==== Task input

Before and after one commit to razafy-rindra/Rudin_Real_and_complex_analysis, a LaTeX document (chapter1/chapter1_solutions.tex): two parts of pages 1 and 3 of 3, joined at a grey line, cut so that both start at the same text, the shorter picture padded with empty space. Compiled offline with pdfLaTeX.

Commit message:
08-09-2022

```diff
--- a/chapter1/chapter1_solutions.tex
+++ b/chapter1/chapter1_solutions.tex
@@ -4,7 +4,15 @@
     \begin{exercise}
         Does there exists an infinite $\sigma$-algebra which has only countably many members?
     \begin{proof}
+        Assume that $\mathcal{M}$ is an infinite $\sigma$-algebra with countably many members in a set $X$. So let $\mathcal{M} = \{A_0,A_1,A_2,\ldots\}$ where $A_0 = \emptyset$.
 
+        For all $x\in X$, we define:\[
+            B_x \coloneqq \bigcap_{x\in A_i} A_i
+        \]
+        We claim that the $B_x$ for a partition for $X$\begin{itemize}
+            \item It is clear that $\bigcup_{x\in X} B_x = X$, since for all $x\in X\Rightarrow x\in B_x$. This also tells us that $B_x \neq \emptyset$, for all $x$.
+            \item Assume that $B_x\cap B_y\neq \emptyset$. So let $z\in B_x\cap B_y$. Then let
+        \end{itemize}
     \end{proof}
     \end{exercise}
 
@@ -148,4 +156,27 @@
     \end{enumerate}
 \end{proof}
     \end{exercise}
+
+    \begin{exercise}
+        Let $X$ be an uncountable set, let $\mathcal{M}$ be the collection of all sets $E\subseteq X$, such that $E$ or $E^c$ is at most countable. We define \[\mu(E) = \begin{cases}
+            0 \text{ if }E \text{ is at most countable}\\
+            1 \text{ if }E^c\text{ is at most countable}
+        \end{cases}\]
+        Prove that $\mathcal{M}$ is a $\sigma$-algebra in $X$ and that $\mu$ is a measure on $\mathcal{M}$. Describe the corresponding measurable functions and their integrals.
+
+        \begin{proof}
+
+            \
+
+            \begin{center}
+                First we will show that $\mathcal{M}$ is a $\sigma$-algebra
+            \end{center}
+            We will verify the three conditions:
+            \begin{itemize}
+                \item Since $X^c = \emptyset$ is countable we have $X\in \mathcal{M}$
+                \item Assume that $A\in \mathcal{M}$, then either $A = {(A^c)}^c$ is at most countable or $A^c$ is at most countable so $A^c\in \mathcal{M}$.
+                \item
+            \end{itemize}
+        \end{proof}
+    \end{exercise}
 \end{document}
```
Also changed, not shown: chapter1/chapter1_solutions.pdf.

========

Task prompt
Give the listing once more, unchanged in every line.

Answer to this exercise
Before and after one commit to razafy-rindra/Rudin_Real_and_complex_analysis, a LaTeX document (chapter1/chapter1_solutions.tex): two parts of pages 1 and 3 of 3, joined at a grey line, cut so that both start at the same text, the shorter picture padded with empty space. Compiled offline with pdfLaTeX.

Commit message:
08-09-2022

```diff
--- a/chapter1/chapter1_solutions.tex
+++ b/chapter1/chapter1_solutions.tex
@@ -4,7 +4,15 @@
     \begin{exercise}
         Does there exists an infinite $\sigma$-algebra which has only countably many members?
     \begin{proof}
+        Assume that $\mathcal{M}$ is an infinite $\sigma$-algebra with countably many members in a set $X$. So let $\mathcal{M} = \{A_0,A_1,A_2,\ldots\}$ where $A_0 = \emptyset$.
 
+        For all $x\in X$, we define:\[
+            B_x \coloneqq \bigcap_{x\in A_i} A_i
+        \]
+        We claim that the $B_x$ for a partition for $X$\begin{itemize}
+            \item It is clear that $\bigcup_{x\in X} B_x = X$, since for all $x\in X\Rightarrow x\in B_x$. This also tells us that $B_x \neq \emptyset$, for all $x$.
+            \item Assume that $B_x\cap B_y\neq \emptyset$. So let $z\in B_x\cap B_y$. Then let
+        \end{itemize}
     \end{proof}
     \end{exercise}
 
@@ -148,4 +156,27 @@
     \end{enumerate}
 \end{proof}
     \end{exercise}
+
+    \begin{exercise}
+        Let $X$ be an uncountable set, let $\mathcal{M}$ be the collection of all sets $E\subseteq X$, such that $E$ or $E^c$ is at most countable. We define \[\mu(E) = \begin{cases}
+            0 \text{ if }E \text{ is at most countable}\\
+            1 \text{ if }E^c\text{ is at most countable}
+        \end{cases}\]
+        Prove that $\mathcal{M}$ is a $\sigma$-algebra in $X$ and that $\mu$ is a measure on $\mathcal{M}$. Describe the corresponding measurable functions and their integrals.
+
+        \begin{proof}
+
+            \
+
+            \begin{center}
+                First we will show that $\mathcal{M}$ is a $\sigma$-algebra
+            \end{center}
+            We will verify the three conditions:
+            \begin{itemize}
+                \item Since $X^c = \emptyset$ is countable we have $X\in \mathcal{M}$
+                \item Assume that $A\in \mathcal{M}$, then either $A = {(A^c)}^c$ is at most countable or $A^c$ is at most countable so $A^c\in \mathcal{M}$.
+                \item
+            \end{itemize}
+        \end{proof}
+    \end{exercise}
 \end{document}
```
Also changed, not shown: chapter1/chapter1_solutions.pdf.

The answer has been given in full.